The two co-chairs of the OSCE Minsk Groups traveled to the region to follow up on a December 3 statement by Russia’s and France’s foreign ministers and U.S. Deputy Secretary of State Stephen Biegun calling on Armenia and Azerbaijan to “take advantage of the current ceasefire to negotiate a lasting and sustainable peace agreement.”
The statement also urged the conflicting parties to meet the U.S., Russian and French diplomats co-heading the OSCE Minsk Group and “commit to substantive negotiations to resolve all outstanding issues in accordance with an agreed timetable.”
The Russian co-chair, Igor Popov, did not join his French and U.S. counterparts, Stephane Visconti and Andrew Schofer, in meeting with Armenia’s and Azerbaijan’s leaders. Moscow gave no reason for Popov’s conspicuous absence. It was represented at the talks by Russian diplomats based in Baku and Yerevan.
According to an Armenian government statement, Prime Minister Nikol Pashinian discussed with the visiting mediators on Monday ways of restarting peace process more than one month after Russia brokered an agreement to stop the war in Karabakh.
The statement cited Pashinian as saying that the United States, Russia and France should resume their joint efforts to achieve a “comprehensive settlement” of the Karabakh conflict. He stuck to the official Armenian line that Karabakh’s predominantly ethnic Armenian population must be able to exercise its right to self-determination as part of that settlement.
Azerbaijani President Ilham Aliyev met with Schofer and Visconti on Saturday.

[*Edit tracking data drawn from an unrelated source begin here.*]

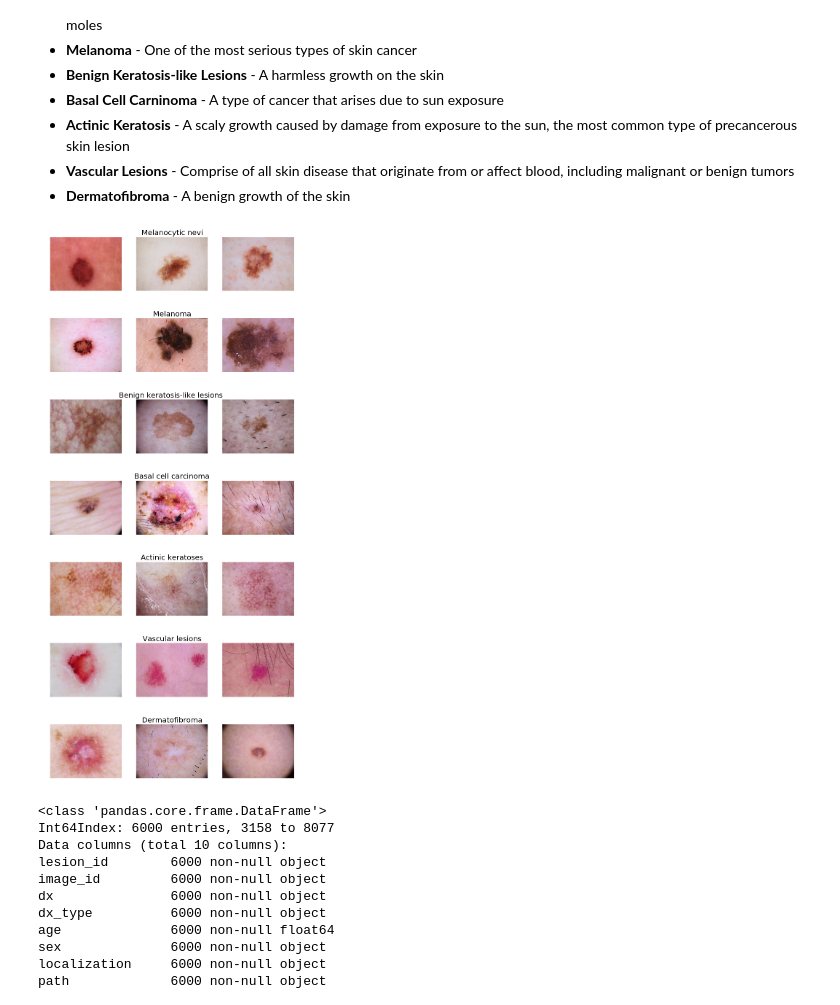
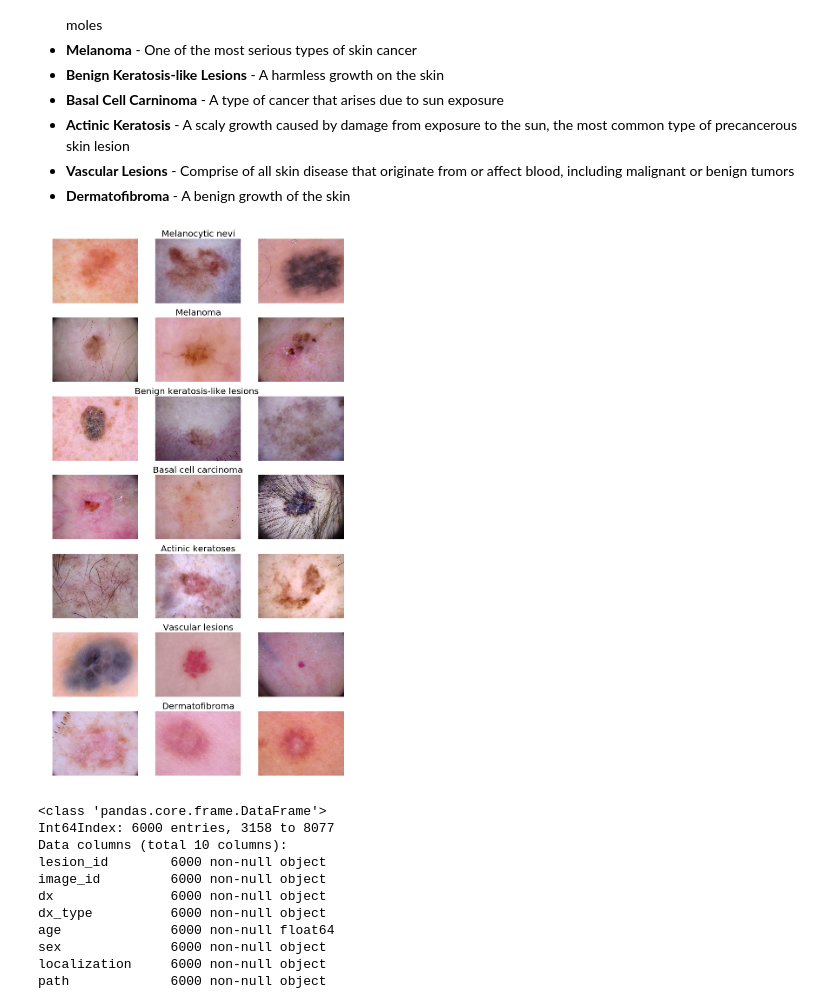
Before and after one commit to KennyHPL/Applied-ML, a Jupyter notebook: 144Project.ipynb, the cells around one changed output. Drawn from its saved outputs; the diff is of its cells as text; code cells hidden in the pictures.

```diff
--- a/144Project.ipynb
+++ b/144Project.ipynb
@@ -136,27 +136,27 @@ These are some samples of the different types of leions we're looking at in the
 # %%
 import matplotlib.image as mpimg
 ncols = 3
 nrows = 7
 image_paths = {}
 fig = plt.gcf()
-fig.set_size_inches(ncols * 4, nrows * 4)
+fig.set_size_inches(ncols * 4, nrows * 3.25)
 for x in lesion_type_dict:
     image_paths.update({x:skin_df.query('dx == "{}"'.format(x))['path'].sample(n=3)})
 count = 1
 for key in image_paths:
     paths = image_paths[key]
     for i, path in enumerate(paths):
         sp = plt.subplot(nrows, ncols, count)
         sp.axis('Off') # Don't show axes (or gridlines)
         img = mpimg.imread(path)
         if((count-1)%3 == 1):
             sp.set_title(lesion_type_dict[key], fontsize=20)
         count += 1
         plt.imshow(img)
 plt.savefig('lesions.svg', format='svg', dpi=600, transparent=True)
 plt.show()
 # %% [output]
-[figure, old version]
+[figure, new version]
 # %%
 #Splitting the data into testing, validation, and training data
 X_train, X_test  = train_test_split(skin_df, test_size=.251123, random_state=123)
```
Also changed, not shown: parts of 15 cells of this notebook, 5 other files.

He reiterated that Baku essentially resolved the long-running conflict during the six-week war which resulted in sweeping Azerbaijani territorial gains.
Aliyev again blamed Pashinian for the war, saying that the Armenian leader “ruined the negotiations with provocative actions and statements.” He also lambasted the Minsk Group, saying that it has failed to achieve a peaceful solution to the conflict.